    So you lot are telling me that when I come to Oxford, London, York and the Lake District for 10 days starting Friday many people are going to be wandering around inside without masks? I find that slightly concerning to be honest.

    Nothing stopping you from wearing an FFP3 or N95 if you wish to. Personally, I don't feel a need to. However, when I visit Wales next week I will be complying with the stricter rules that are in place there, similar to Scotland.
    In Wales I only wear my mask in shops and the doctors

    I was parked on Mostyn Street, Llandudno's main shopping street last Saturday and not a mask in sight

    Generally many seem to have stopped wearing them even in Asda wherever I visit
  • MaxPB said:

    tlg86 said:

    First. I suspect it's simply a case of Tories more likely to understand that this is done. What difference does make if you catch COVID at work or in the pub?

    It's the same at my work. On the one hand there are the nutters who ask the senior managements "what are you doing to make sue that I don't catch COVID?" And on the other hand there are the sensible people who say "vaccines work, get on with it." Interestingly, the senior management side with the nutters.

    Labour did well when the government wasn't locking down when they should have done. They've struggled to pivot to say that all these precautions are stupid and we need to get on with life.

    It's a liability thing. Senior management will always take the safest route. They don't want someone catching COVID on their watch. We've gone down the other path and insisted on people being fully vaccinated to come into the office or any work events. If they aren't and they catch it that's now on them.
    It is the opposite at our place. Senior management have been cajoling people back in to the office and 'setting an example' by holding face to face senior leadership meetings. (I guess the potential for the whole top team to be struck down simultaneously didn't occur to them.)
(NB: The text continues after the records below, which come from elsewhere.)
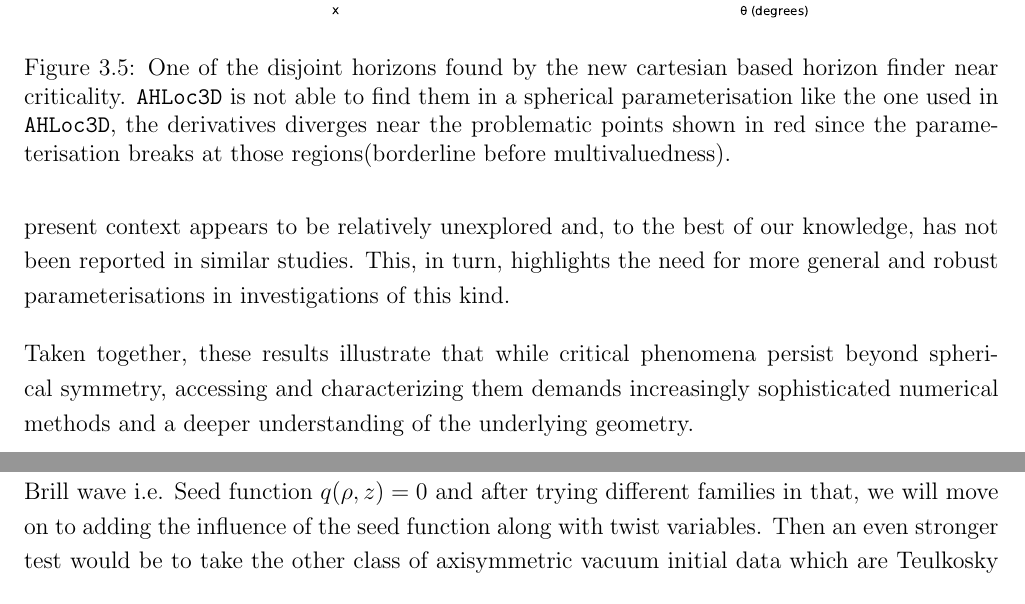
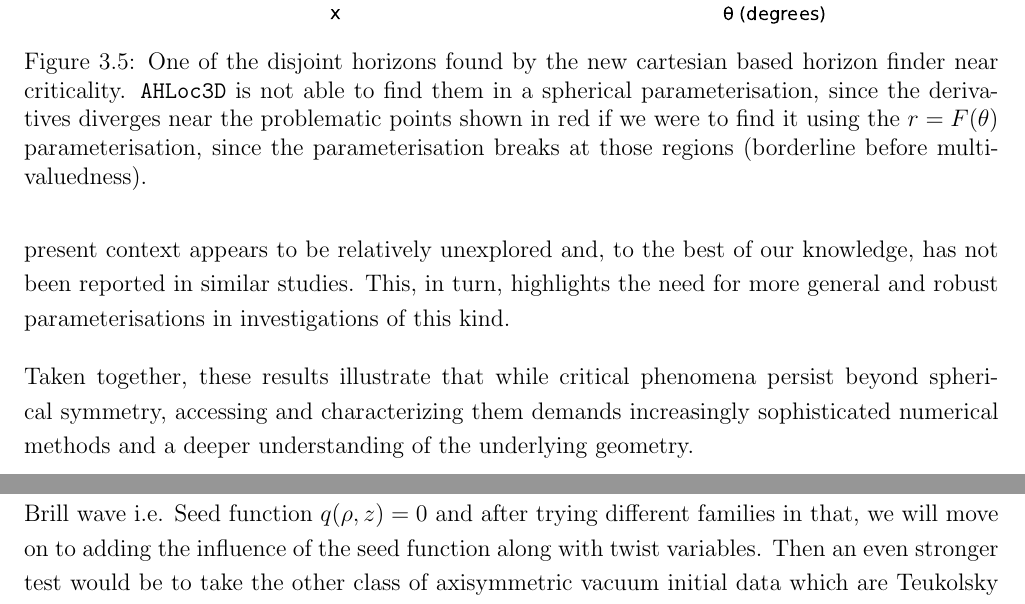
Before and after one commit to Ashix122/BSMS_thesis, a LaTeX thesis (IISER_TVM_Format/Main_Report.tex, which reads IISER_TVM_Format/Chapters/04_Results.tex, IISER_TVM_Format/Chapters/05_Conclusion.tex): two parts of pages 23 and 24 of 25, joined at a grey line, cut so that both start at the same text. Compiled offline with pdfLaTeX.

Commit message:
Corrected plots and enabled rasterisation

```diff
--- a/IISER_TVM_Format/Chapters/04_Results.tex
+++ b/IISER_TVM_Format/Chapters/04_Results.tex
@@ -102,7 +102,7 @@ But as we tuned further the inability to tune the parameter by finding horizons
 \begin{figure}
     \centering
     \includegraphics[scale=0.6]{../notebooks/problematic.pdf}
-    \caption{One of the disjoint horizons found by the new cartesian based horizon finder near criticality. \texttt{AHLoc3D} is not able to find them in a spherical parameterisation like the one used in \texttt{AHLoc3D}, the derivatives diverges near the problematic points shown in red since the parameterisation breaks at those regions(borderline before multivaluedness).  }
+    \caption{One of the disjoint horizons found by the new cartesian based horizon finder near criticality. \texttt{AHLoc3D} is not able to find them in a spherical parameterisation, since the derivatives diverges near the problematic points shown in red if we were to find it using the $r=F(\theta)$ parameterisation, since the parameterisation breaks at those regions (borderline before multivaluedness).  }
     \label{horizon_not}
 \end{figure}
 
--- a/IISER_TVM_Format/Chapters/05_Conclusion.tex
+++ b/IISER_TVM_Format/Chapters/05_Conclusion.tex
@@ -10,7 +10,7 @@ A significant outcome of this work is the identification of key numerical and ge
 To our knowledge, this study represents one of the first systematic attempts to incorporate twist in vacuum Brill-wave critical collapse. The substantial computational cost ( $\approx$4000 core-hours per simulation) further highlights the difficulty of accessing the critical regime in less symmetric spacetimes.
 
 \section*{Future Directions}
-An immediate direction for future work is to achieve higher precision in tuning the critical parameter. This would enable more accurate determination of critical exponents and a clearer assessment of universality. Exploring multiple families of initial data will be essential to establish whether the observed behaviour is truly universal. Until now, we have only tried pure twisting Brill wave i.e. Seed function $q(\rho,z) =0 $ and after trying different families in that, we will move on to adding the influence of the seed function along with twist variables. Then an even stronger test would be to take the other class of axisymmetric vacuum initial data which are Teulkosky waves, modify them to include twist and conduct similar tests in that data. We expect that to be easier with the insights that we have gained with this experiment.
+An immediate direction for future work is to achieve higher precision in tuning the critical parameter. This would enable more accurate determination of critical exponents and a clearer assessment of universality. Exploring multiple families of initial data will be essential to establish whether the observed behaviour is truly universal. Until now, we have only tried pure twisting Brill wave i.e. Seed function $q(\rho,z) =0 $ and after trying different families in that, we will move on to adding the influence of the seed function along with twist variables. Then an even stronger test would be to take the other class of axisymmetric vacuum initial data which are Teukolsky waves, modify them to include twist and conduct similar tests in that data. We expect that to be easier with the insights that we have gained with this experiment.
 
 A deeper investigation of self-similarity is also required. Higher resolution simulations may allow for the extraction of echoing structure and scaling periods, providing stronger evidence for the nature of the critical solution.
 
```
Also changed, not shown: IISER_TVM_Format/Intro_Pages/05_Abstract.tex (+1 -1 lines), notebooks/problematic.pdf, IISER_TVM_Format/Chapters/04_Results.tex (2 more changed lines), 1 other file.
    The majority seem to be rather reluctant to drag themselves back in. While for some this is due to Covid anxiety I think that for the majority they'd just prefer a lie in and save on the train fare.
    Would anybody notice if all the senior management were struck down? Other than taking the opportunity to get useful stuff done while they’re away?
  • ClippPClippP Posts: 891
    EPG said:

    Farooq said:

    EPG said:

    Left-wingers are neurotic, more socially averse, more sceptical of scientific progress, much more risk-averse, and tend instinctively to support massive state interventions in people's ordinary lives. Right-wingers have more "median" preferences on those topics mostly plus a few who think Covid is a bad flu.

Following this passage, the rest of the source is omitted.